How to Tune a Gas Leaf Blower Engine


Gas leaf blower engines are generally high-performance two-cycle engines. Two-cycle engines give more power for the size over a four-cycle engine, but to do this they use a mixture of gasoline and oil. Therein lies the problem. All of these engines are tuned at the factory using precisely pre-mixed fuel and consequently, they will run absolutely fine the first few times you use them. After that, unless you have access to factory-mixed fuel, you may have to do a bit of tuning and tweaking to keep your leaf blower running at its optimum.

Step 1

Change the sparkplug before you do anything else. Sparkplugs are inexpensive and should be changed once per year no matter what.

Step 2

Tie down your leaf blower to a table, bench or a saw horse. Make it tight and firm to limit movement.

Step 3

Locate the two tuning screws on the side of the leaf blower. One will be labeled "H" for high speed and one will be labeled "L" for low speed. Most of the time they will be near the choke control lever.

Step 4

Start your leaf blower while it is strapped down and let it idle.

Step 5

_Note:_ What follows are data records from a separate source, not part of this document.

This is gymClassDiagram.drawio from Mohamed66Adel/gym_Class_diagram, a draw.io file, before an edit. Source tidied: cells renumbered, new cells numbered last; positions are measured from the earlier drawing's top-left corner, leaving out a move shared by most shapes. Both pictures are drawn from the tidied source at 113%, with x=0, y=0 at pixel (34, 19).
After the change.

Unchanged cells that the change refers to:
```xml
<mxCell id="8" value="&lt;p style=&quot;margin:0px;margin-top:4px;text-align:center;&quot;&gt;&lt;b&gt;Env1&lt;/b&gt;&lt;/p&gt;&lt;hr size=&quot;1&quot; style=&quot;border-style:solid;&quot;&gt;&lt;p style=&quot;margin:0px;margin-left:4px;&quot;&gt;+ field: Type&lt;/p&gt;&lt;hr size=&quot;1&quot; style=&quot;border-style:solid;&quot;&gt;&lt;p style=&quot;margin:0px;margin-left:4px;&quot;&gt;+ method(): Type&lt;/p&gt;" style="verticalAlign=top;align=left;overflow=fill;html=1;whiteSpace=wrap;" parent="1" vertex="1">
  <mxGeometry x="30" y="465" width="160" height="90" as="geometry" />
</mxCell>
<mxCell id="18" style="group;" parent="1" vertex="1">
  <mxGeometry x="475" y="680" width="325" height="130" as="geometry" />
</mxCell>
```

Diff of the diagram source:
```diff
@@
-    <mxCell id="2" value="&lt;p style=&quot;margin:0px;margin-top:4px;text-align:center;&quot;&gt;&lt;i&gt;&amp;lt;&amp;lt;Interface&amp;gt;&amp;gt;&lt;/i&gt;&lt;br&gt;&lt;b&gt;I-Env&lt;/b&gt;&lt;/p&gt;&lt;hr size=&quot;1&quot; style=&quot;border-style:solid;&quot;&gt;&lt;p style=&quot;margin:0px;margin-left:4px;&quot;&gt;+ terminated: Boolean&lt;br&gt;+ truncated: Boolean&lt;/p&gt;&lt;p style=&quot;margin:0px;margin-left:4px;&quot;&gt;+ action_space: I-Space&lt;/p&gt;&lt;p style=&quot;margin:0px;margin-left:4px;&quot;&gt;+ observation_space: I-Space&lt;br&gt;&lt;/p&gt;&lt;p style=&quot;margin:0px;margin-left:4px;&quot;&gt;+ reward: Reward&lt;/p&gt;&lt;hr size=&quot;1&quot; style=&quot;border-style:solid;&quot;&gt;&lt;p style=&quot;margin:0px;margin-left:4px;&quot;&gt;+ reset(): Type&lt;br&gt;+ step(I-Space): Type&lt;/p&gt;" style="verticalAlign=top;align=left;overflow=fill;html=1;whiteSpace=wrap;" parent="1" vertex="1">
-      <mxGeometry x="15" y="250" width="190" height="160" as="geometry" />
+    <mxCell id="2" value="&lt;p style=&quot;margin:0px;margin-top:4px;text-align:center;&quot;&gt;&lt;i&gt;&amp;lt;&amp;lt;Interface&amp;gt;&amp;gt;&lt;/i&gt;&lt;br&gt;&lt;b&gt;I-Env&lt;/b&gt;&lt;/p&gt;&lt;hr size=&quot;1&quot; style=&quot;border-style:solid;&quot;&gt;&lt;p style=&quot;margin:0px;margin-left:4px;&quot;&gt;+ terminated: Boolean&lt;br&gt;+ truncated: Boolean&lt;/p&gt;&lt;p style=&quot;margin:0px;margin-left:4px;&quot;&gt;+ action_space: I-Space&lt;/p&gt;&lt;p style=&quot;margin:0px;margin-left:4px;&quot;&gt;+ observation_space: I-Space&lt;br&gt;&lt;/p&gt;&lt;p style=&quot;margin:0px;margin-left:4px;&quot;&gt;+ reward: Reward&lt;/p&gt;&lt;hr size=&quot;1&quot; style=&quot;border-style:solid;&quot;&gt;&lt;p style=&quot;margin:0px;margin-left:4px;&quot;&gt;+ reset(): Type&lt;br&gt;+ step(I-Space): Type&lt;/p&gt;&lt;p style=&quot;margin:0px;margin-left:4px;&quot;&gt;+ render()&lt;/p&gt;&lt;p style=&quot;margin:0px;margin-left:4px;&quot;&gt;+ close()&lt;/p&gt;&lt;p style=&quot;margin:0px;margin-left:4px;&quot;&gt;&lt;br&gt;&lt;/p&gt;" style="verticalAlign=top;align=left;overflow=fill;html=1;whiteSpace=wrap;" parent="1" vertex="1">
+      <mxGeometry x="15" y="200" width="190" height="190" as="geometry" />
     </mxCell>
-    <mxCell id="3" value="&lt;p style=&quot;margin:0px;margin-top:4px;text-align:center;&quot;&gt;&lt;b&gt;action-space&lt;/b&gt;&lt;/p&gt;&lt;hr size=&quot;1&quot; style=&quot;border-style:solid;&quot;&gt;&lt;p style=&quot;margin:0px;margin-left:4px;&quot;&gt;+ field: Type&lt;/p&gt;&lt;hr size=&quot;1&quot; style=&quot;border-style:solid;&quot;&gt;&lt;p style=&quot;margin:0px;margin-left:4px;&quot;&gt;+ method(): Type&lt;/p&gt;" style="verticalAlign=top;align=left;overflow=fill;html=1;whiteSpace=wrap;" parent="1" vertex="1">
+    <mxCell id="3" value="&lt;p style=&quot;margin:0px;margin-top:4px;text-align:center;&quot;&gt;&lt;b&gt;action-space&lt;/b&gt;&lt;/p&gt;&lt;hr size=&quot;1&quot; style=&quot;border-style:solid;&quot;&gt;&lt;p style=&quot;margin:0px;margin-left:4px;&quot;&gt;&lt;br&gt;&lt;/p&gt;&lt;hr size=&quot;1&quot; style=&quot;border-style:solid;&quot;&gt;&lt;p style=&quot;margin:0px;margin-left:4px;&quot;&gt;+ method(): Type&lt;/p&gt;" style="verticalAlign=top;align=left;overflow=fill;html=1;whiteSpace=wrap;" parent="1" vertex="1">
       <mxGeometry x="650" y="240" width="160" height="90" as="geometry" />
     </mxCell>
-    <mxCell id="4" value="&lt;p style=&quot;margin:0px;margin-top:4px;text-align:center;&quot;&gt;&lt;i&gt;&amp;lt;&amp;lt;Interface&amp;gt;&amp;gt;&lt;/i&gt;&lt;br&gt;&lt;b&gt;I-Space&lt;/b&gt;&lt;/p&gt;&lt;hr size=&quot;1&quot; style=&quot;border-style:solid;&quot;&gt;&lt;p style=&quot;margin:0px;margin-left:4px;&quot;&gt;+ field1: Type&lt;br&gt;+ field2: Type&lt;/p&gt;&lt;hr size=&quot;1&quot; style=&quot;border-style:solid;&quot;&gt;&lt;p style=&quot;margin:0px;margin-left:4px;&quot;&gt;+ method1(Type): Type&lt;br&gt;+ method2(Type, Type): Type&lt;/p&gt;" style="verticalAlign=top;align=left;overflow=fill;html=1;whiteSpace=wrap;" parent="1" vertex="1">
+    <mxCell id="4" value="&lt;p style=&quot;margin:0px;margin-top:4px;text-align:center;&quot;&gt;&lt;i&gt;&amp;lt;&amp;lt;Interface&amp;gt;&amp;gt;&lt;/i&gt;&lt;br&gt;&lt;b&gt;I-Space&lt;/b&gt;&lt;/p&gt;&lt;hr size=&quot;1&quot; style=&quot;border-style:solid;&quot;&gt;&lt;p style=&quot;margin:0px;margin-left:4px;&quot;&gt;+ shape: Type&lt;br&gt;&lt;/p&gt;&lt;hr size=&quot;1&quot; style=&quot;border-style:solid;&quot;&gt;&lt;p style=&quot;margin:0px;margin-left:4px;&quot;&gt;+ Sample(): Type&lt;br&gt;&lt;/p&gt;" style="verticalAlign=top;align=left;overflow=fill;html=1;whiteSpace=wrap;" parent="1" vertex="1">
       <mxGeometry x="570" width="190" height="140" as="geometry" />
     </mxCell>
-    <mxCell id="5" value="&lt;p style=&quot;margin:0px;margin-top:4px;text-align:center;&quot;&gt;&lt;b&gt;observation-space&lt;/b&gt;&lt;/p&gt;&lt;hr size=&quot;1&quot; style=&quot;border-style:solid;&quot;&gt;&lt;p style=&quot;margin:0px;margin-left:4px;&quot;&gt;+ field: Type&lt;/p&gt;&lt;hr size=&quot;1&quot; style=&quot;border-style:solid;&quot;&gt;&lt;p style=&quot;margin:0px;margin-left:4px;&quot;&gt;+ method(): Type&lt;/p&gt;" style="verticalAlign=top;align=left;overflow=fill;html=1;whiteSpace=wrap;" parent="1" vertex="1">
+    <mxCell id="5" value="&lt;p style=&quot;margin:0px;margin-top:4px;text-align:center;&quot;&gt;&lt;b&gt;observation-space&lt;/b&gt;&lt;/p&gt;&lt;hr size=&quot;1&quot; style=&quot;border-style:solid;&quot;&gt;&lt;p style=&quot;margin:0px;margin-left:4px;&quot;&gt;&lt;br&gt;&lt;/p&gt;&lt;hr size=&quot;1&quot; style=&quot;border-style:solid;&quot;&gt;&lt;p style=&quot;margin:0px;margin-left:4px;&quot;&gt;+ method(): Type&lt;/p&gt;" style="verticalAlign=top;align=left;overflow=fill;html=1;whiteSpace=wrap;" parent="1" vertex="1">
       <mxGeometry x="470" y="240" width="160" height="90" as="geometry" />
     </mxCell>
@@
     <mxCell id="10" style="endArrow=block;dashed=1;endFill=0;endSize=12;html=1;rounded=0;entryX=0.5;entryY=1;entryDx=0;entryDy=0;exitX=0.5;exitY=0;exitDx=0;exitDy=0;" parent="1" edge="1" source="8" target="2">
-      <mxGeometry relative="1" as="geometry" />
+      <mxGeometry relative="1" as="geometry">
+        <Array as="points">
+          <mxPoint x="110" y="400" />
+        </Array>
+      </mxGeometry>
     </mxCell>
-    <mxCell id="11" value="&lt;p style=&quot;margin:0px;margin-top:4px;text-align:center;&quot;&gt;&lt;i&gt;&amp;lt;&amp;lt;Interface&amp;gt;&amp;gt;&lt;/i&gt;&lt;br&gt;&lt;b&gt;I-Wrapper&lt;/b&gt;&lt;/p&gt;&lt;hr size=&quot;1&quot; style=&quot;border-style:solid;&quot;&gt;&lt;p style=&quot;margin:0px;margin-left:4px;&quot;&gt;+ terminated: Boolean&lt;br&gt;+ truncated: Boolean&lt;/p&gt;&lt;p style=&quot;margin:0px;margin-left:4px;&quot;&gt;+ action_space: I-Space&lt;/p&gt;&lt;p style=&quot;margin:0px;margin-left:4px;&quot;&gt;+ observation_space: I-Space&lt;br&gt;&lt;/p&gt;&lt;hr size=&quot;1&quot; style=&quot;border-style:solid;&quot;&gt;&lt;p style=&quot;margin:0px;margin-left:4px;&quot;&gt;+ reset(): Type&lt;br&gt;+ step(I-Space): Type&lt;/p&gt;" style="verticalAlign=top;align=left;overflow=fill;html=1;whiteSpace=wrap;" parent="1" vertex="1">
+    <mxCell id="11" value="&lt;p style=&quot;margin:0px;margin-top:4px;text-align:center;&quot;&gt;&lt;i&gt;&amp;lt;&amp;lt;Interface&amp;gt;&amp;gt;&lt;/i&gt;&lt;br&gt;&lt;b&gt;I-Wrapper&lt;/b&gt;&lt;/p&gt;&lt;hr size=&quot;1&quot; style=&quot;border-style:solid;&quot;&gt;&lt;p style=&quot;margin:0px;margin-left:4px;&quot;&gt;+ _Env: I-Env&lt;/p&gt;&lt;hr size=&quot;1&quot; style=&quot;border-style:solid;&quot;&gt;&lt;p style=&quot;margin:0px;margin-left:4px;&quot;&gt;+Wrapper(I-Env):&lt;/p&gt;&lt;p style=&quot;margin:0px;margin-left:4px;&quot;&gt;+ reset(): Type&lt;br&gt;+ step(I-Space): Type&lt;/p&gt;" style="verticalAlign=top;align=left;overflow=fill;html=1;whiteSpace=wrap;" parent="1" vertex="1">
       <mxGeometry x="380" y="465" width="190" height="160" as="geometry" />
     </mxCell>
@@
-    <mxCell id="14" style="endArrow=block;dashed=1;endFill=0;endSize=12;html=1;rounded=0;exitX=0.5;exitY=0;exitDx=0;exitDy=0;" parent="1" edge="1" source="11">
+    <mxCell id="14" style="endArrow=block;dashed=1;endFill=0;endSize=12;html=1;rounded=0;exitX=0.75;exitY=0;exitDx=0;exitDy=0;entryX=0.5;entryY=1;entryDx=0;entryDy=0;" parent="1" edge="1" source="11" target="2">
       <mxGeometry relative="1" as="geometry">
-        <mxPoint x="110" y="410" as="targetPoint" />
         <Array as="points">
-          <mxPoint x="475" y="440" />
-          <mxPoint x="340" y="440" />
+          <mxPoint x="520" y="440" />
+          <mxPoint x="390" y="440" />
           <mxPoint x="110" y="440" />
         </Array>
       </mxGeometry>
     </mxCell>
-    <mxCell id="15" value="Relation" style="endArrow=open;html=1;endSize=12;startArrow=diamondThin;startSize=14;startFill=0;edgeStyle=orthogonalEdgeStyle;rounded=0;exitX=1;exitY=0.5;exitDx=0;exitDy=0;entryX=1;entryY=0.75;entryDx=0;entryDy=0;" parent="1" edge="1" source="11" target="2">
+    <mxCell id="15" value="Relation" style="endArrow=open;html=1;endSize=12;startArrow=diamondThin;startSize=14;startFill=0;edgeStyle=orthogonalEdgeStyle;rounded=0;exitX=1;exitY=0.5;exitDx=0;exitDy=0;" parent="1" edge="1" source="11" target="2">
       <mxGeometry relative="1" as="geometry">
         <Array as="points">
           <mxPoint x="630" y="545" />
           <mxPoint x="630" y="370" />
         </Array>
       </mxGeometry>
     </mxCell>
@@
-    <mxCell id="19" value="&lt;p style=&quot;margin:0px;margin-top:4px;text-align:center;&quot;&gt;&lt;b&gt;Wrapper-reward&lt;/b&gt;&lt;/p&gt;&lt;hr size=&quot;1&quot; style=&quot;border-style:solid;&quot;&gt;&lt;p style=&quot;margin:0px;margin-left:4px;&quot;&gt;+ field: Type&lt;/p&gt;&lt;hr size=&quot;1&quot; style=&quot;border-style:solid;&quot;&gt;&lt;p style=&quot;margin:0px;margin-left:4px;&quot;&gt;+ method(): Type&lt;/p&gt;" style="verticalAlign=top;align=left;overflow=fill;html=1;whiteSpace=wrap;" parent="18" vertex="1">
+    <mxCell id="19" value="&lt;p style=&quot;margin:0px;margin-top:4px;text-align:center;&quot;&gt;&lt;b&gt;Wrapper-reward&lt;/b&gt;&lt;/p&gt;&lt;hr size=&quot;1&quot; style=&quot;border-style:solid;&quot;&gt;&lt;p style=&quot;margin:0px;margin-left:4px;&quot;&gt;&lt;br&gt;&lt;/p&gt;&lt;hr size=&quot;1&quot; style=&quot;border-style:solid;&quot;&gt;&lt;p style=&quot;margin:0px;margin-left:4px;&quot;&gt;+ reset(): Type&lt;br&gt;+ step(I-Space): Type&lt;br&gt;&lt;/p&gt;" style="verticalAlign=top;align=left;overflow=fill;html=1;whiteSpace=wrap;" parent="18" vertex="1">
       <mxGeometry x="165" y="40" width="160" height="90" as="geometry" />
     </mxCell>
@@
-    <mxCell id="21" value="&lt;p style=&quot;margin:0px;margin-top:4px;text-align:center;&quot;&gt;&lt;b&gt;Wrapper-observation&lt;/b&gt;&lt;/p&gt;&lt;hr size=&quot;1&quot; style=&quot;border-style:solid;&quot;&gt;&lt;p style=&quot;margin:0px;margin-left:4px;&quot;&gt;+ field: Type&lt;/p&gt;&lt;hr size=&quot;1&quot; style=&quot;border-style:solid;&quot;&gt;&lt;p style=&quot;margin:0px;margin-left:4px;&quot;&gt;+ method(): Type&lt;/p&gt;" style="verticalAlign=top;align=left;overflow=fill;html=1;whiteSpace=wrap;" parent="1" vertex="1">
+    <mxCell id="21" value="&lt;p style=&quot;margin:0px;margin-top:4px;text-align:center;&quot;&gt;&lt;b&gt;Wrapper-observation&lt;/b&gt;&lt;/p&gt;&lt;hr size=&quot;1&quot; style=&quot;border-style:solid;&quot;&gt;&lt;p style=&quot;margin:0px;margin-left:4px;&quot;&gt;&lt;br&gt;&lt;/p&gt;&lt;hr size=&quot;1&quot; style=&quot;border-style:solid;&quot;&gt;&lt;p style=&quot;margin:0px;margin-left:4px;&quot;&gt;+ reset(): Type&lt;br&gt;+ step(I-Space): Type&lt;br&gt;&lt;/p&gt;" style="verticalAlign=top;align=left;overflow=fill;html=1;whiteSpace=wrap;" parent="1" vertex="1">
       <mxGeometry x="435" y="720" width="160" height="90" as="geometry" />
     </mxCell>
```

Turn the low-speed screw clockwise 1/4 of a turn if the motor wants to stop or cut out at idle. This will slightly increases the RPMs of the motor. If the motor is racing in idle, turn the screw counterclockwise 1/4 of a turn. You can adjust the idle this way until the blower purrs.

Step 6

Depress the throttle handle about 3/4 of the way. This is where you will set your high-speed screw.

Step 7

Turn the screw clockwise to increase RPMs, and this will even out any rough running. If the engine is running fast but sputtering, turn the high-speed screw counterclockwise 1/4 turn, or until the engine smooths out.

Things You'll Need

  • Sparkplug
  • Flat-bladed screwdrivers
  • Tie-down straps
Keywords: leaf blower engines, two-cycle engines, gasoline and oil, change the spark plug, tuning screws

About this Author

Dale Yelich, the Maintenance Guy, has been involved with do-it-yourself projects, home repair, household maintenance, and as a consultant with home and industries, for over 25 years. His work has appeared in the Lacrosse Tribune, Women's Day and New Home Journal, among others. Yelich has a Master of Science in zoology.